It is a day like any other in a small Connecticut town. Dwight Arno (Mark Ruffalo) is driving his son, Lucas (Eddie Alderson) back to his mother’s (Mira Sorvino) house after a memorable afternoon at a Red Sox game. Ethan (Joaquin Phoenix) and Grace (Jennifer Connelly) Lerner are driving their kids, Josh (Sean Curley) and Emma (Elle Fanning), home after a recital that Josh was in. While making a pit stop, two lives collide as Dwight accidentally hits Josh with his SUV, killing him. Instead of stopping, Dwight drives away out of fear. Now comes the turmoil of both families; one struggling with overwhelming guilt and the other obsessing over the truth.
It would have been easy enough for this film to turn into a run of the mill melodrama, but I feel that it succeeds in crossing that line and becoming something much more powerful. This is done by the remarkable performances of the lead characters. Joaquin Phoenix lights up the screen with his fits of anger and sadness, showing that he has a very wide range of emotions as an actor. Jennifer Connelly also travels across a large character arc from despondent and grieving to a woman just trying to get on with life.
The most interesting character for me though is Mark Ruffalo’s character, Dwight Arno.

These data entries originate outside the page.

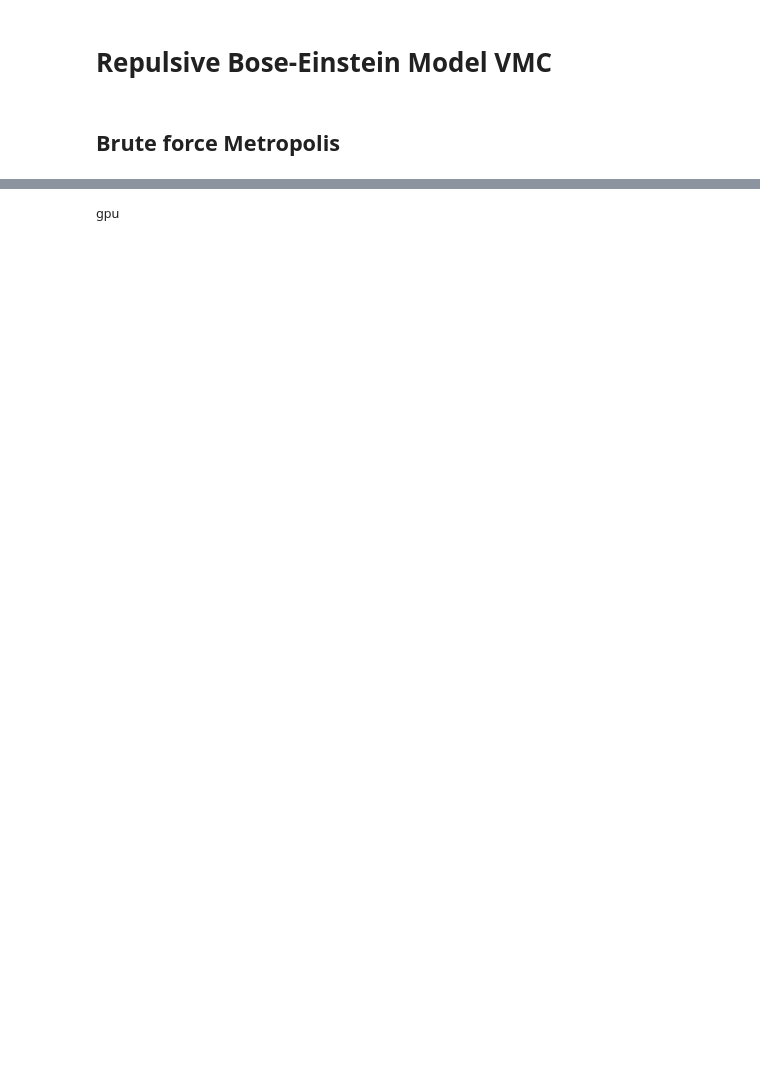
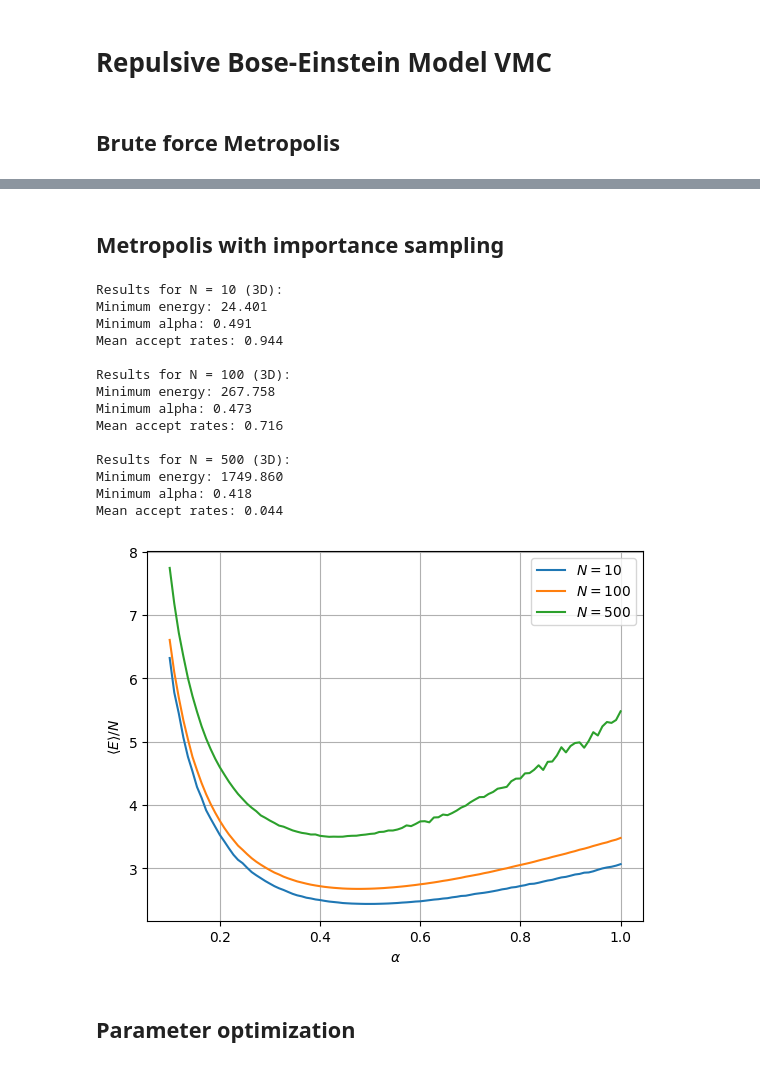
Before and after one commit to semapheur/fys4411, a Jupyter notebook: project_1/code/calc_g.ipynb, the cells around one changed output, grey strips where cells are left out. Drawn from its saved outputs; the diff is of its cells as text; code cells hidden in the pictures; blank space fills up the shorter version.

```diff
--- a/project_1/code/calc_g.ipynb
+++ b/project_1/code/calc_g.ipynb
@@ -73,5 +69,71 @@ Minimum alpha: 0.10
+# %% [markdown]
+## Metropolis with importance sampling
 # %%
-import jax
-print(jax.default_backend())
+import matplotlib.pyplot as plt
+import numpy as np
+
+from vmc_jax import MetropolisJAX
+from bose_repulsive import BoseParamGrid
+from bose_repulsive_jax import log_wavefunction_jax, local_energy_jax, drift_force_jax, BoseParams
+
+base_cycles = 100_000
+base_dt = 0.05
+diffusion_coefficient = 0.5
+
+alpha_values = np.linspace(0.1, 1.0, 100)
+beta_values = np.array([2.82843])
+a_values = np.array([0.0043])
+
+param_grid = BoseParamGrid(
+  param_type=BoseParams,
+  alpha=alpha_values,
+  beta=beta_values,
+  gamma=beta_values,
+  a=a_values,
+)
+
+number_particles = [10, 100, 500]
+dim = 3
+
+for n in number_particles:
+  #time_step = base_dt / np.sqrt(n)
+
+  simulation = MetropolisJAX[BoseParams](n, dim)
+  result = simulation.grid_search_importance(
+    log_wavefunction_jax, local_energy_jax, drift_force_jax, param_grid, base_dt, diffusion_coefficient, base_cycles,
+  )
+
+  energies = result.energies
+  plt.plot(alpha_values, energies / n, label=rf"$N = {n}$")
+
+  min_energy = np.min(energies)
+  min_alpha = alpha_values[np.argmin(energies)]
+  print(f"Results for N = {n} (3D):")
+  print(f"Minimum energy: {min_energy:.3f}")
+  print(f"Minimum alpha: {min_alpha:.3f}")
+  print(f"Mean accept rates: {np.mean(result.accept_rates):.3f}\n")
+
+plt.xlabel(r"$\alpha$")
+plt.ylabel(r"$\langle E \rangle /N$")
+plt.legend()
+plt.grid(True)
+plt.savefig("vmc_bose_repulsive_grid_importance_analytic.pdf", format="pdf")
+plt.show()
 # %% [output]
-gpu
+Results for N = 10 (3D):
+Minimum energy: 24.401
+Minimum alpha: 0.491
+Mean accept rates: 0.944
+
+Results for N = 100 (3D):
+Minimum energy: 267.758
+Minimum alpha: 0.473
+Mean accept rates: 0.716
+
+Results for N = 500 (3D):
+Minimum energy: 1749.860
+Minimum alpha: 0.418
+Mean accept rates: 0.044
+[figure, added]
+# %% [markdown]
+## Parameter optimization
```
Also changed, not shown: parts of 2 cells of this notebook, 13 other files.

Recently, Ruffalo has caught my attention as being a fantastic and deep actor. His character in Reservation Road is very difficult because even though he has done a terrible thing, he is not a bad person. In fact, he is a very good hearted person who just so happens to have made a terrible mistake. There were times where I was hoping Arno would come out unscathed, but then it would dawn on me again that what he did is near unforgivable.
The use of children in this movie also hits like a sucker punch to the throat. Seeing how kids react to a tragedy like this is difficult to watch. Elle Fanning gives an impressive performance as the little sister whose brother has been killed. Eddie Alderson also gives a fine performance, although Elle’s character gets to explore more emotion.

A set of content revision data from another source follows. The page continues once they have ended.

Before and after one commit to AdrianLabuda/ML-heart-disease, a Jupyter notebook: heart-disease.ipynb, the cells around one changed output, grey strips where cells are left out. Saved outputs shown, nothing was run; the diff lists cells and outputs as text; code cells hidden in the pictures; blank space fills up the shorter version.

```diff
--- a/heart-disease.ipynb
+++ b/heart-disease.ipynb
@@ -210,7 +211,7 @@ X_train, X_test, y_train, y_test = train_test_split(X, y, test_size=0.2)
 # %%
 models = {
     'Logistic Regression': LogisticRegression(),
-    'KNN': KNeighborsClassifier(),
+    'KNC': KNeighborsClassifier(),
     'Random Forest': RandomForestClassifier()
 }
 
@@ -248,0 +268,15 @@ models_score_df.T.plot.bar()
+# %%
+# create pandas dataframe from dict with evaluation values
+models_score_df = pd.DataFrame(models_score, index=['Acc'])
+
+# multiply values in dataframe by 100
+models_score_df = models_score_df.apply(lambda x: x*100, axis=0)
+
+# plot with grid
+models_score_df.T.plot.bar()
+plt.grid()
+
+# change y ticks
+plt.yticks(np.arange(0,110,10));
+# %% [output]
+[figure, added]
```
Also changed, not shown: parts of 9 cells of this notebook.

There aren’t any tricks in Reservation Road, and for good reason. The camera work and cinematography are just fine, but nothing special. If their were loads of stylized camera movement and dramatic lighting, than the story would feel less intense I feel. Terry George, who also directed the powerhouse Hotel Rwanda, puts story and character development above all else.

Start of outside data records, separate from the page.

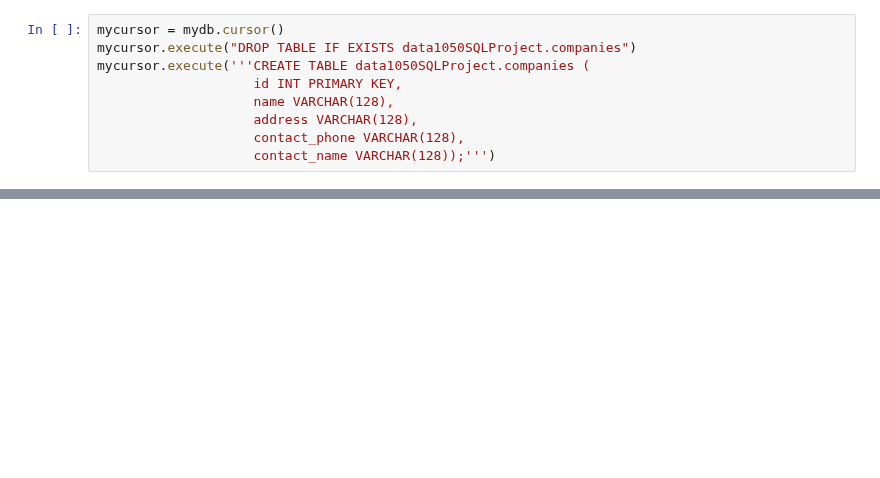
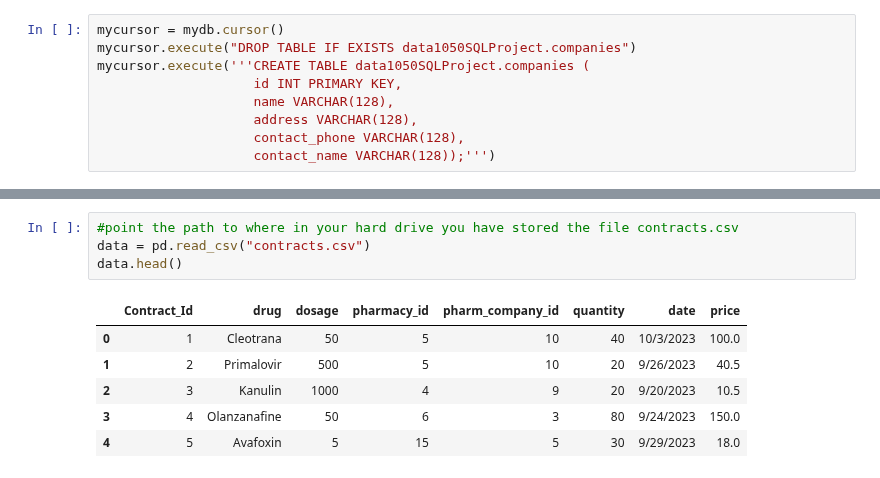
Before and after one commit to sirjimmylin/DATA1050-Fall2024, a Jupyter notebook: SQL Project/SQLProject.ipynb, the cells around one changed output, grey strips where cells are left out. Drawn from its saved outputs; the diff is of its cells as text; blank space fills up the shorter version.

Commit message:
10/25 add data initial commit

```diff
--- a/SQL Project/SQLProject.ipynb
+++ b/SQL Project/SQLProject.ipynb
@@ -179,0 +586,11 @@ mycursor.execute('''CREATE TABLE data1050SQLProject.contracts (
+# %%
+#point the path to where in your hard drive you have stored the file contracts.csv
+data = pd.read_csv("contracts.csv")
+data.head()
+# %% [output]
+|  | Contract_Id | drug | dosage | pharmacy_id | pharm_company_id | quantity | date | price |
+| 0 | 1 | Cleotrana | 50 | 5 | 10 | 40 | 10/3/2023 | 100.0 |
+| 1 | 2 | Primalovir | 500 | 5 | 10 | 20 | 9/26/2023 | 40.5 |
+| 2 | 3 | Kanulin | 1000 | 4 | 9 | 20 | 9/20/2023 | 10.5 |
+| 3 | 4 | Olanzanafine | 50 | 6 | 3 | 80 | 9/24/2023 | 150.0 |
+| 4 | 5 | Avafoxin | 5 | 15 | 5 | 30 | 9/29/2023 | 18.0 |
```
Also changed, not shown: parts of 53 cells of this notebook.
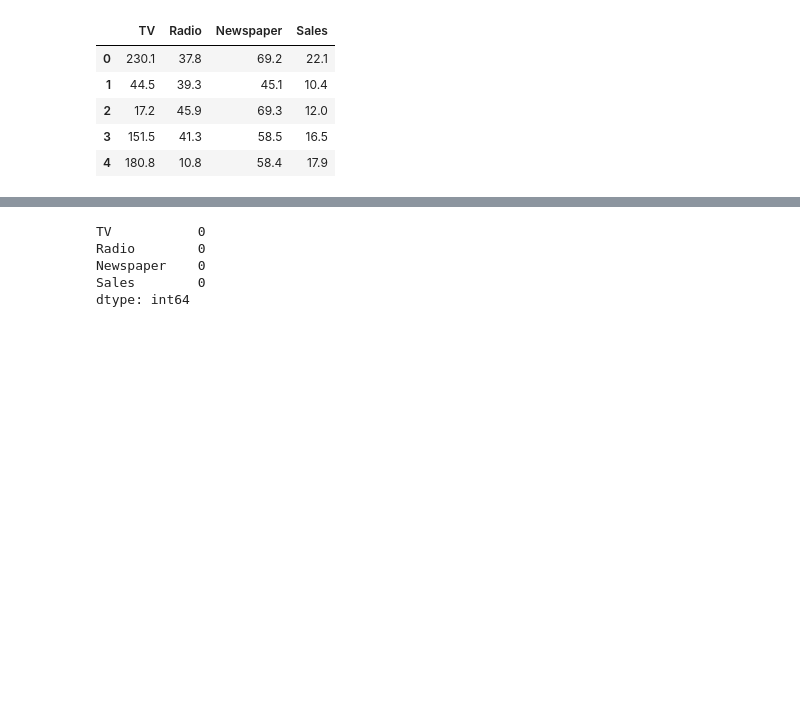
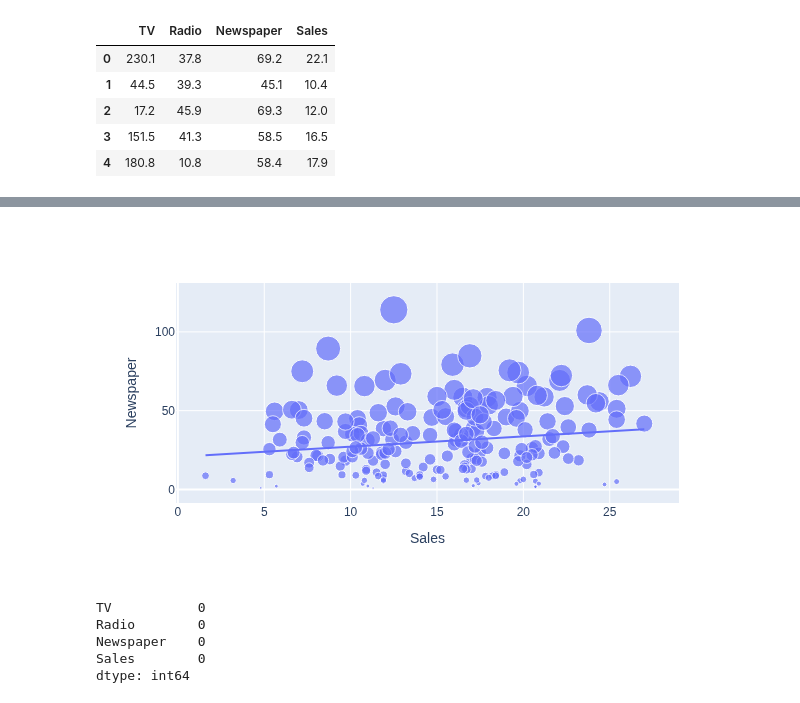
Before and after one commit to 5joe/python_machine_and_deep_learning, a Jupyter notebook: future_sales_prediction/future_sales_prediction.ipynb, the cells around one changed output, grey strips where cells are left out. Cells and saved outputs as stored; diff of their text form; code cells hidden in the pictures; blank space fills up the shorter version.

```diff
--- a/future_sales_prediction/future_sales_prediction.ipynb
+++ b/future_sales_prediction/future_sales_prediction.ipynb
@@ -20,3 +68,11 @@ data.head()
+# %%
+figure = px.scatter(data_frame = data2, x = "Sales",
+                   y = "Newspaper",size = "Newspaper",
+                   trendline = "ols"
+                   )
+figure.show()
+# %% [output]
+[figure, added]
 # %%
 # Lets check check if this dataset contains any Null values or not
 print(data.isnull().sum())
```
Also changed, not shown: parts of 12 cells of this notebook, 4 other files.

There are a few plot points that feel a little stretched. By that, I mean they seem rather unlikely. For drama’s sake, they work pretty well in creating extra depressingly awkward tension and suspense. If the viewer can suspend some disbelief, than these points won’t be a problem. It is true, however, that the other realistic points are affected by the unrealistic.
Reservation Road is one hell of a film. Terry George succeeds, almost 100%, in creating an intense, believable narrative full of pure human emotion and the consequences of our actions. After watching this movie, I tried to put myself in the places of both Ruffalo’s and Phoenix’s characters. This gets you to thinking about your own morality and ability to handle loss. Sure, the film may feel melodramatic at times and there may be some unlikely scenarios, but don’t let this stop you from seeing Reservation Road.